Like the origins of many foods, it is difficult to determine where “sausage” originally came from. Food historians believe it was being made in the Middle East during the Bronze Age (approximately 3300 BC to 1200 BC). Most cultures have their own forms and recipes. German Bratwurst, Spanish Chorizo, Polish Kielbasa, French Andouille are just a few. Add, options such as cooked, smoked, fresh and cured, you get hundreds of varieties from many cultures.
In our home, Matthew my Polish-Lebanese husband is the sausage maker. His parents used to make both Polish and Italian sausage and he enjoys carrying on the tradition. For a Non-Italian, he has done an excellent job of perfecting his version of a fresh Italian sausage recipe along with a traditional fresh Polish sausage that we make at Easter time. And, now with his new Cabela’s Carnivore Meat Grinder he can processes 50 pounds of meat quickly so we always have some in the freezer. I will post more on his recipe and sausage making tips in another blog.
Most of us non-vegetarians eat sausage usually by grilling or having the sausage in a sauce, stew, soup or on a piece of bread with condiments, sauerkraut, peppers and onions, etc. Just writing about it makes me hungry, as I’m an unabashed non-vegetarian!

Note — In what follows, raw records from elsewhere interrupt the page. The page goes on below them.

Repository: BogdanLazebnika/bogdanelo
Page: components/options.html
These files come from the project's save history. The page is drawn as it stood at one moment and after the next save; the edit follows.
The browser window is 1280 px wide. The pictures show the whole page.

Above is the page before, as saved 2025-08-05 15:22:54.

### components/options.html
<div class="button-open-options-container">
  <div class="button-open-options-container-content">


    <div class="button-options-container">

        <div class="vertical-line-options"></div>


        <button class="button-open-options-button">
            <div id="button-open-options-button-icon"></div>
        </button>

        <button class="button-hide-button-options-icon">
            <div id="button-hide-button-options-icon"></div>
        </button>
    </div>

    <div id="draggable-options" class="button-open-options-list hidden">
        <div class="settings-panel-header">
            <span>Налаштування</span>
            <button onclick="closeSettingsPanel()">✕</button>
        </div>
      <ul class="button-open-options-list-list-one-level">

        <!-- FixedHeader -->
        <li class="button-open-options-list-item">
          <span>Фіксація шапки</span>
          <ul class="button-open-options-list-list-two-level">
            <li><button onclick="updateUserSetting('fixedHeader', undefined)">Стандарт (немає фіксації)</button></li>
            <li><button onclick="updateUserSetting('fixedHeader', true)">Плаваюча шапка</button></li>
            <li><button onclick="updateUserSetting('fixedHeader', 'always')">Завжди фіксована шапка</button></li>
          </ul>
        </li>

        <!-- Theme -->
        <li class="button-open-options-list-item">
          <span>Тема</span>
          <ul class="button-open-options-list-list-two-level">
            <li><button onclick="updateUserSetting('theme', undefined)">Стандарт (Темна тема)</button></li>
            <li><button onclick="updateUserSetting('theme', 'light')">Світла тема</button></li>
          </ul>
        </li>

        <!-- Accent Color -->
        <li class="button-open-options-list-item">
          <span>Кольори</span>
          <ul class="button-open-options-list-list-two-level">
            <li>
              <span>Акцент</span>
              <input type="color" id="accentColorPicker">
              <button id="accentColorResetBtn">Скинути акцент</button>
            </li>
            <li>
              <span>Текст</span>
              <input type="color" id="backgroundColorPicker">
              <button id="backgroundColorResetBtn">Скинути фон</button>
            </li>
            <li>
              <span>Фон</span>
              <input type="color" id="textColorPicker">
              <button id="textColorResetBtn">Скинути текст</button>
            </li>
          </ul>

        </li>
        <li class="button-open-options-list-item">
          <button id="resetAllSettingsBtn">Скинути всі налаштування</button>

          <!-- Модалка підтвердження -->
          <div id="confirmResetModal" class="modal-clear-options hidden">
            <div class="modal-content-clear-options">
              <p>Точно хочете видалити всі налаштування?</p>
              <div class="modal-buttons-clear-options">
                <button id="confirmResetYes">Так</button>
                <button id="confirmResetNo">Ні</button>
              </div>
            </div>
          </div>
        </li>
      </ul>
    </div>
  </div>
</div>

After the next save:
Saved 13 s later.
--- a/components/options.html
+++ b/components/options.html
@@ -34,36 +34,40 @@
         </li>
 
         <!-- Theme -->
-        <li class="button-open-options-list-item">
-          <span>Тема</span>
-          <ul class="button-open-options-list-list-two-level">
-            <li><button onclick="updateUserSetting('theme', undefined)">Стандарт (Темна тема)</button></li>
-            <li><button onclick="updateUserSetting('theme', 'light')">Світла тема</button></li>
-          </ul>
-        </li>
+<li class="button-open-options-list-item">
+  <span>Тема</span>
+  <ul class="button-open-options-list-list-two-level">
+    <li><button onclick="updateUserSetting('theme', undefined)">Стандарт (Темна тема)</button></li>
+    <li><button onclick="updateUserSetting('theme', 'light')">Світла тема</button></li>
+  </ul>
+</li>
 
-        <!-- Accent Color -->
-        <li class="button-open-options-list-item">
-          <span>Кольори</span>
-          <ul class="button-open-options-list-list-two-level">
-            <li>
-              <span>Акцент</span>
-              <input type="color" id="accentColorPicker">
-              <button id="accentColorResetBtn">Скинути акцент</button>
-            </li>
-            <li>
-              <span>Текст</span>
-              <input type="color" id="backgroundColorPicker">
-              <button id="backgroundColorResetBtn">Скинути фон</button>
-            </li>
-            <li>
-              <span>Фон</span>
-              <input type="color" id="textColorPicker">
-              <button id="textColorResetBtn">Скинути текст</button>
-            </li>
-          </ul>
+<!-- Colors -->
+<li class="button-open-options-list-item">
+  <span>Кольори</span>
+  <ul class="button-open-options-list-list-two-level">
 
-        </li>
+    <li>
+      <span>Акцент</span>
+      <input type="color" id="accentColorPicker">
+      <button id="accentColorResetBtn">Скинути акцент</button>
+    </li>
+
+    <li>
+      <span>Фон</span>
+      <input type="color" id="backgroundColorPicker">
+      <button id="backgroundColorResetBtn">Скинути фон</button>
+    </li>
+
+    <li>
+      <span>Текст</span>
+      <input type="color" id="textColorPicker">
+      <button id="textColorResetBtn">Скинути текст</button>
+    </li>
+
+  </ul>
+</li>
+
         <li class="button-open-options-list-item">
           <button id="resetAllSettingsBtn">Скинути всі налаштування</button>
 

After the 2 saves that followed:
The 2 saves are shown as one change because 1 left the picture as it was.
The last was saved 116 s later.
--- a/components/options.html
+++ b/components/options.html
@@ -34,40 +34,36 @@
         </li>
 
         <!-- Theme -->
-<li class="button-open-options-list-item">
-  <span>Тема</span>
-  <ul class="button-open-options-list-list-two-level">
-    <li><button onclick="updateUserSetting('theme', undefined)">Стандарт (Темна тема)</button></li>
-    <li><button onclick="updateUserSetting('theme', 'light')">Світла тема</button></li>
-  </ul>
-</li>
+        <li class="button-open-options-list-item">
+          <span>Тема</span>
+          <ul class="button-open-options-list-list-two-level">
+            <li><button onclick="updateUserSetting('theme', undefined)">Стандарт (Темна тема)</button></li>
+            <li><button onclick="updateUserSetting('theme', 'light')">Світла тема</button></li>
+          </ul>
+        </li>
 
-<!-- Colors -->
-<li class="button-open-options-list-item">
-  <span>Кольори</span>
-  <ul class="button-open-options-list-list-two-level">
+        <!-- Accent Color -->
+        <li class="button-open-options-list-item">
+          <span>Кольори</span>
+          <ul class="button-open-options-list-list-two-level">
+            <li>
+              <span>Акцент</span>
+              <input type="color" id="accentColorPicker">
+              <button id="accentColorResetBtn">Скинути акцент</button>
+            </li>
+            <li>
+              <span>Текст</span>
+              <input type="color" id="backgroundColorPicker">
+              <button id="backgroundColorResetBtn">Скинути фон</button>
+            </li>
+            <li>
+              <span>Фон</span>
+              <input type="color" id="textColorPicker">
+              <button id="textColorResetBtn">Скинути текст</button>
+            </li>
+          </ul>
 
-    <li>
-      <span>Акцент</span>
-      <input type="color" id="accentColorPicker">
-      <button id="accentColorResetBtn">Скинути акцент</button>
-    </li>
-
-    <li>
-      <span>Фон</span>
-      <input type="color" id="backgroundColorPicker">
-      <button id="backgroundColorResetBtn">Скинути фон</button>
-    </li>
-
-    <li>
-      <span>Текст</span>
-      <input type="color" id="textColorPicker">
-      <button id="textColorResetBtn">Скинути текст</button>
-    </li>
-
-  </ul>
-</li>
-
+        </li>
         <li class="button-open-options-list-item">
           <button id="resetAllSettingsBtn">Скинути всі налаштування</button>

So, how else can one serve sausage? I recently found an intriguing recipe that is not your standard pasta, sausage and broccoli rabe concoction and tried out with my husband Matt. It was delicious and a very easy weeknight meal and prefect for a cold New England winter evening. I served it only with a simple salad. It would also be good with a side of pasta (orecchiette would be my choice), with olive oil, garlic, pepper, salt and Parmigiano Reggiano with a sprinkle of fresh parsley. Hope you enjoy the recipe as much as we did!
Roasted Sausage & Grapes
This is a simple recipe that delivers lots of flavor and visual interest, Although the recipes calls only for red grapes, I think a combo of both red and green grapes would look very nice too. If you can find a good fresh Itilain sausage from a small batch producer all the better!
1 1/2 pounds red seedless grapes ( approx 3 1/2 cups)
3 medium shallots - thinly sliced
2 springs rosemary 4-5 inches long - removed from stem and roughly chopped
1 tablespoon fennel seeds
1 1/2 pounds for uncooked fresh hot or sweet Italian sausage
1/4 cup of O'Live A Little's Italian Herb Extra Virgin Olive Oil
3 tablespoons O'Live A Little's Traditional Dark Balsamic Vinegar
Salt and pepper to taste
Heat oven to 425 degrees and ready a baking sheet lined with a silicone baking mat
Prick the sausage links all over with a fork and remove the grapes from the stems
Add the first 6 ingredients in to the bowl including the grapes and sausage
Add the Italian Herb Extra Virgin Olive Oil and toss to coat all.
Slide all the items in the bowl onto the prepared baking sheet and arrange in an even layer. Sprinkle with salt and pepper.
Roast for 25 - 30 minutes flipping the sausages and tossing the grapes half way though. The sausages and grapes are done when the sausages are browned, cooked through and the grapes have blistered and burst. 77
Drizzle the Traditional Dark Balsamic Vinegar over the sausages and grapes and toss to coat.